Dave is a serial entrepreneur and deeply passionate about social media. He came from the old technology world of Internet Service Providers (ISPs) and built one of the first true providers at the dawn of the public Internet. Called Toad.Net, it evolved into a dial-up and broadband provider that held its own as many companies were consolidating to combine their respective buying power. Toad.Net survived many changes and became a popular regional ISP that grew year after year and sold it in 2004 in an all cash deal. Since then he’s been active in the VoIP space, building internet telephony infrastructure around the world in places like Brazil, Germany, and London. But last year he started a project, just for fun, called Twittervision, an interesting product that mashes up the Twitter API with Google Maps to show people what is going on in the Twitter Universe. He also created FlickrVision in the same vein. Now he’s starting to look at his experiences with Flickrvision and Twittervision as the basis for several new business opportunities focused on the intersection of social media and geographical data.

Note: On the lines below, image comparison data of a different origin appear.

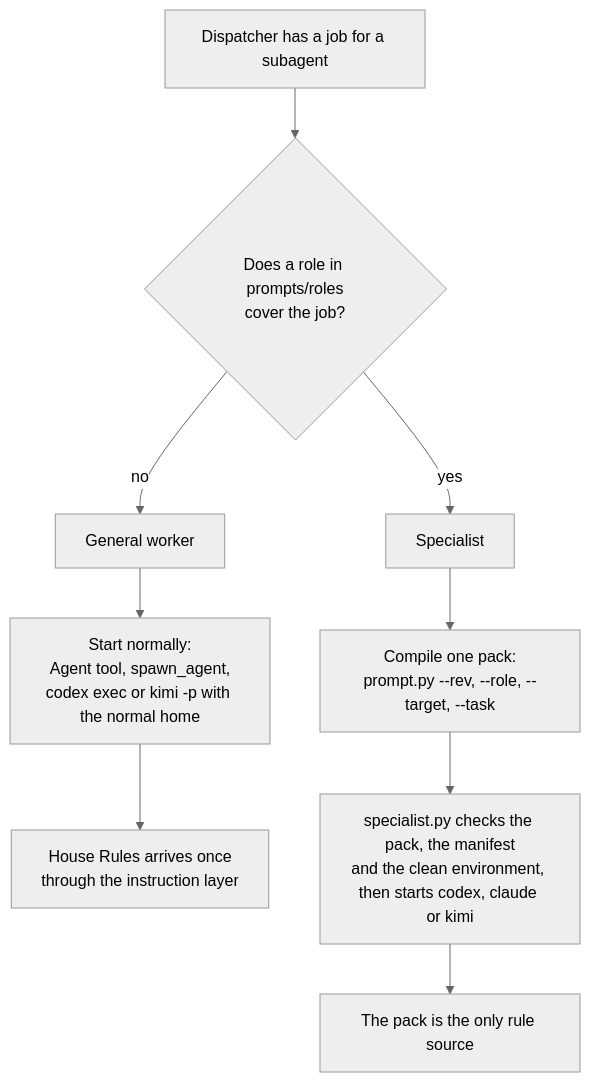
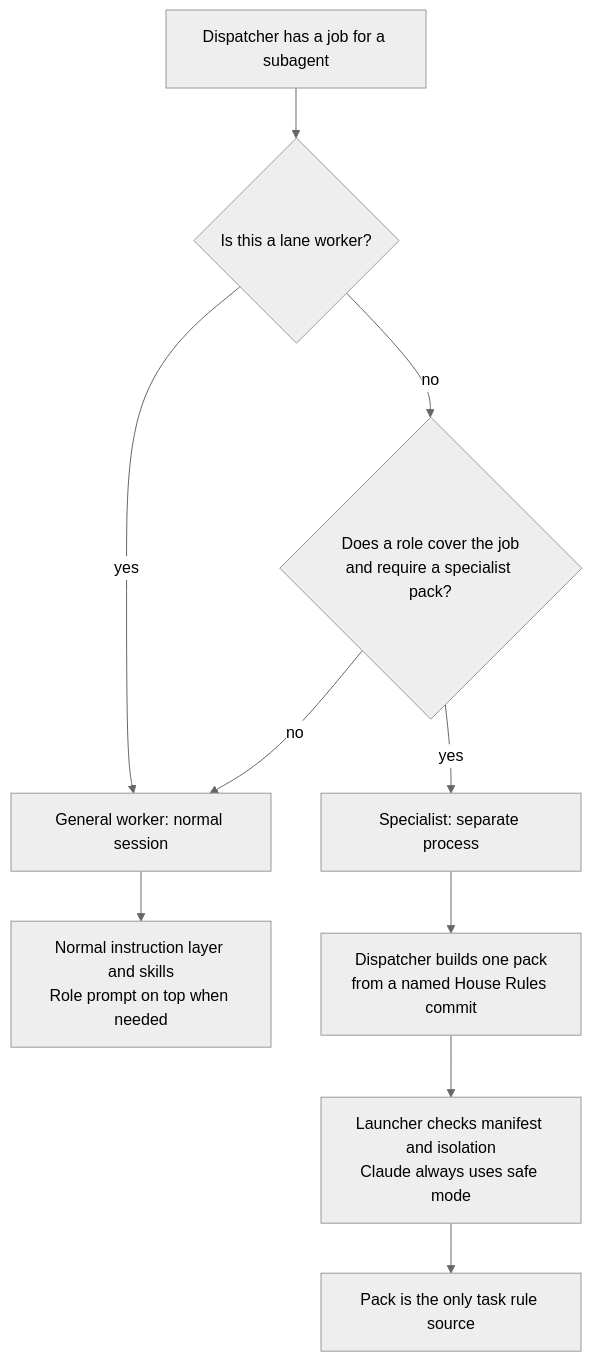
One commit to jak-pan/house-rules changed the diagram in docs/design/75-subagent-profiles.md. Above: the diagram before and after it, drawn with Mermaid (neutral theme). The commit also changed other lines of this file, not shown here.

Commit message:
Revise subagent profiles for the operator decisions of 2026-10-07

````diff
--- a/docs/design/75-subagent-profiles.md
+++ b/docs/design/75-subagent-profiles.md
@@ -58,11 +70,12 @@
 ```mermaid
 flowchart TB
-  D["Dispatcher has a job for a subagent"] --> Q{"Does a role in prompts/roles<br/>cover the job?"}
-  Q -- "no" --> G["General worker"]
-  G --> G1["Start normally:<br/>Agent tool, spawn_agent,<br/>codex exec or kimi -p with the normal home"]
-  G1 --> G2["House Rules arrives once<br/>through the instruction layer"]
-  Q -- "yes" --> S["Specialist"]
-  S --> S1["Compile one pack:<br/>prompt.py --rev, --role, --target, --task"]
-  S1 --> S2["specialist.py checks the pack, the manifest<br/>and the clean environment, then starts codex, claude or kimi"]
-  S2 --> S3["The pack is the only rule source"]
+  D["Dispatcher has a job for a subagent"] --> L{"Is this a lane worker?"}
+  L -- "yes" --> G["General worker: normal session"]
+  L -- "no" --> Q{"Does a role cover the job<br/>and require a specialist pack?"}
+  Q -- "no" --> G
+  G --> G1["Normal instruction layer and skills<br/>Role prompt on top when needed"]
+  Q -- "yes" --> S["Specialist: separate process"]
+  S --> S1["Dispatcher builds one pack<br/>from a named House Rules commit"]
+  S1 --> S2["Launcher checks manifest and isolation<br/>Claude always uses safe mode"]
+  S2 --> S3["Pack is the only task rule source"]
 ```
````
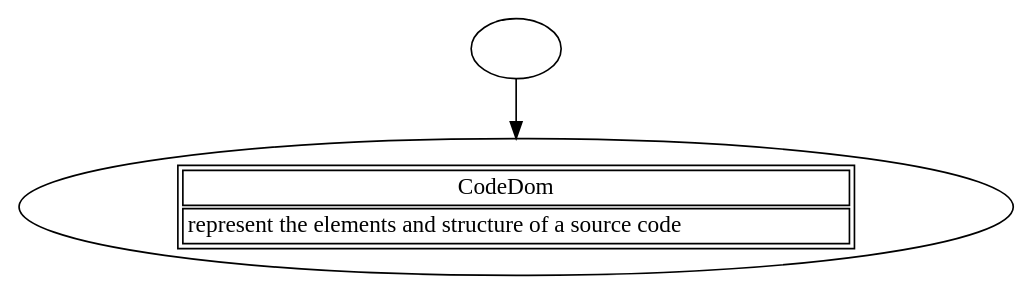
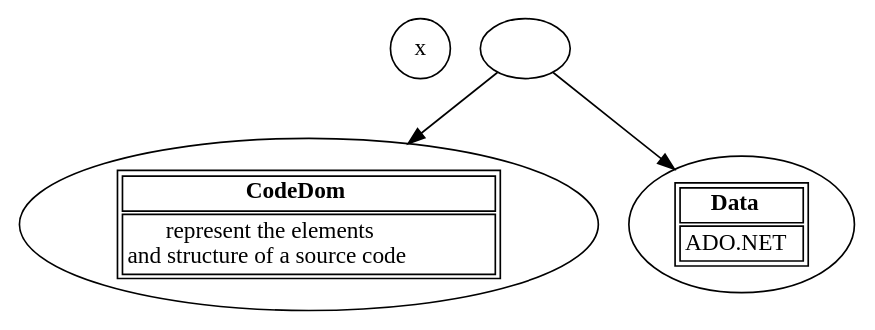
Before and after one commit to ReneNyffenegger/temp-dotNet: the diagram in namespaces/namespace-hierarchy.dot, drawn with Graphviz. The commit also changed 1 other file, not shown here.

```diff
--- a/namespaces/namespace-hierarchy.dot
+++ b/namespaces/namespace-hierarchy.dot
@@ -1,9 +1,12 @@
 digraph hierarchy {
 
+   x [ shape=circle ]
 
    System [ label = "" ];
-   System_CodeDom [ label=< <table><tr><td>CodeDom</td></tr><tr><td> represent the elements and structure of a source code</td></tr></table> > ];
+   CodeDom [ label=< <table><tr><td><b>CodeDom</b></td></tr><tr><td> represent the elements<br/>and structure of a source code</td></tr></table> > ];
+   Data [ label=< <table><tr><td><b>Data</b></td></tr><tr><td>ADO.NET</td></tr></table> > ];
 
-   System -> System_CodeDom;
+   System -> CodeDom;
+   System -> Data;
 
 }
```
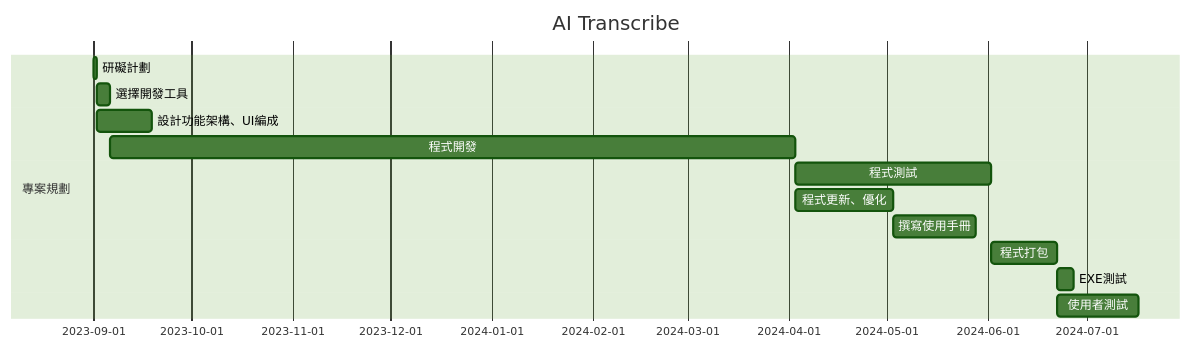
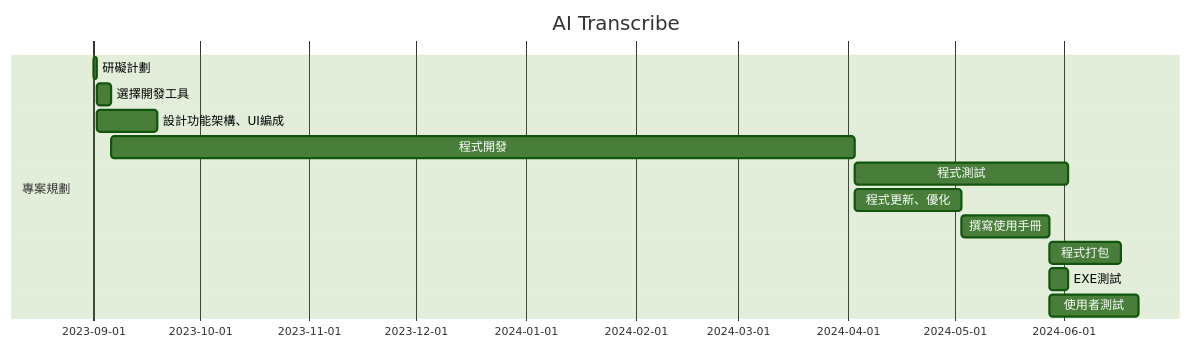
One commit to MITC110118132/23a changed the third of 4 diagrams in hw2.md. Above: the diagram before and after it, drawn with Mermaid (forest theme).

````diff
--- a/hw2.md
+++ b/hw2.md
@@ -34,16 +34,16 @@
 ```mermaid
 gantt
     title AI Transcribe
 
     section 專案規劃
     研礙計劃           :a1, 2023-09-01, 1d
     選擇開發工具           :a2, after a1  , 4d
     設計功能架構、UI編成           :a3, after a1  , 17d
     程式開發           :a4, after a2  , 210d
     程式測試           :a5, after a4  , 60d
     程式更新、優化           :a6, after a4  , 30d
     撰寫使用手冊        :a7, after a6  , 25d
-    程式打包           :a7, after a5  , 20d
+    程式打包           :a8, after a7  , 20d
     EXE測試           :a9, after a7  , 5d
     使用者測試         :a10, after a7  , 25d
 ```
````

I was able to spend some time with him recently and here is a transcript of our interview:
Steve: How did you get the idea for TwitterVision?
Dave: I literally wanted to know who in my area was using Twitter. They had an API that had location information, and I had recently completed some other work with Google maps, so within a few hours I had a working mashup that would show me the Twitter activity nearby. I then had the idea that it would be cool to animate the map, and set out to do it. Within a few short days, Twittervision was born.
Steve: For the uninitiated, could you explain Twitter? In a 140 characters or less (pun) please.
Dave: Twitter allows people share their thoughts and actions with others, and to follow the thoughts of others.
Steve: You have also created FlickrVision in the same vein as TwitterVision, is there going to be a theme here? More “Vision” products to come in the future?
Dave: I maintain a notebook of ideas and crazy thoughts that I think would be cool to see created. I try to sort the list, coolest first, and focus on 2-3 projects at the top of the list. Some are “vision” style endeavors, some aren’t. My business partner, Stephen Muirhead, comes from the world of entertainment (Hannah Barbera) and games (former president of Microprose), and we’ve created a new company called Roundhouse Technologies to develop and commercialize this notebook of ideas, as well as other things that occur to us on the way.
Steve: What is OpenLocation.Org?
Dave: It occurred to me as I was creating several of my geographic mashup projects that there was nowhere near enough open information for mashup creators to use, and that it is just getting worse as more data is being published. Our goal is to try to get a conversation started between publishers of location-aware data and enable new kinds of apps that enhance your experiences in the real world. It’s a long term strategic vision and just something I think needs attention.
Steve: As a serial entrepreneur, what do you find are your greatest lessons learned from previous ventures?
Dave: When Walt Disney started out, he and Ub Iwerks, under contract, created a character called “Oswald the Lucky Rabbit,” and they did well with it — until his distributor decided to cut him out and have others draw the character Walt created. Walt then went on to create Mortimer Mouse (which his wife suggested would be much more likable as Mickey Mouse), and that character went on to form the basis of the most successful media company in history. So first, a unique asset that you own trumps everything else. Second, imagination is key. Third, you and your team need top-level skills in order to execute quickly in the face of opportunity.
Steve: What is your philosophy on being an entrepreneur?
Dave: It’s something that you either are drawn to or you aren’t. I can’t imagine doing anything else. I think that’s the litmus test. It helps to have the opportunity though. I was lucky enough to be able to start a business as young as age 12 and have been doing it ever since, all through high school and college. Many people get drawn into jobs, mortgages, and obligations that make starting a business and the accompanying risk difficult to stomach, and miss their entrepreneurial calling. All I can say is start young, when you can afford to make mistakes. If you don’t have that opportunity, don’t be afraid to try.
Steve: What would you like to see happen over the next 18 months for TwitterVision and your other ventures?
Dave: Twittervision and our other work has received a ton of press and given us an opportunity to pursue a variety of “real businesses”. We’re hiring and are working the notebook. Ideally we’ll see Roundhouse develop a portfolio of successful ideas over the next year or so.
Steve: Sometimes I like to close an interview with a “Do This List”. So for you, what are the top five things an entrepreneur must consider before starting a new venture?
Dave: 1. Consider the nature of the opportunity: is this a lifestyle business, a service business, a product business, or what?
2. How will it end? Are you going to sell it in 5 years, if so, to whom and for how much? Why do you think you can get that valuation?
3. Can you go it alone or will you need a team? How can you get the right team, and how will you keep them motivated?
4. Where are you going to get startup capital? Can you self fund or do you need investors? Why will an investor invest with you?
5. Wait for the right strategic fit, whether it’s suppliers, employees, partners or products. Many entrepreneurs are driven, action-oriented people. But this can lead to poor choices which can ultimately greatly limit your potential. Don’t be afraid to say “no” when the fit is not right, and that includes customers. Not all revenue is good revenue.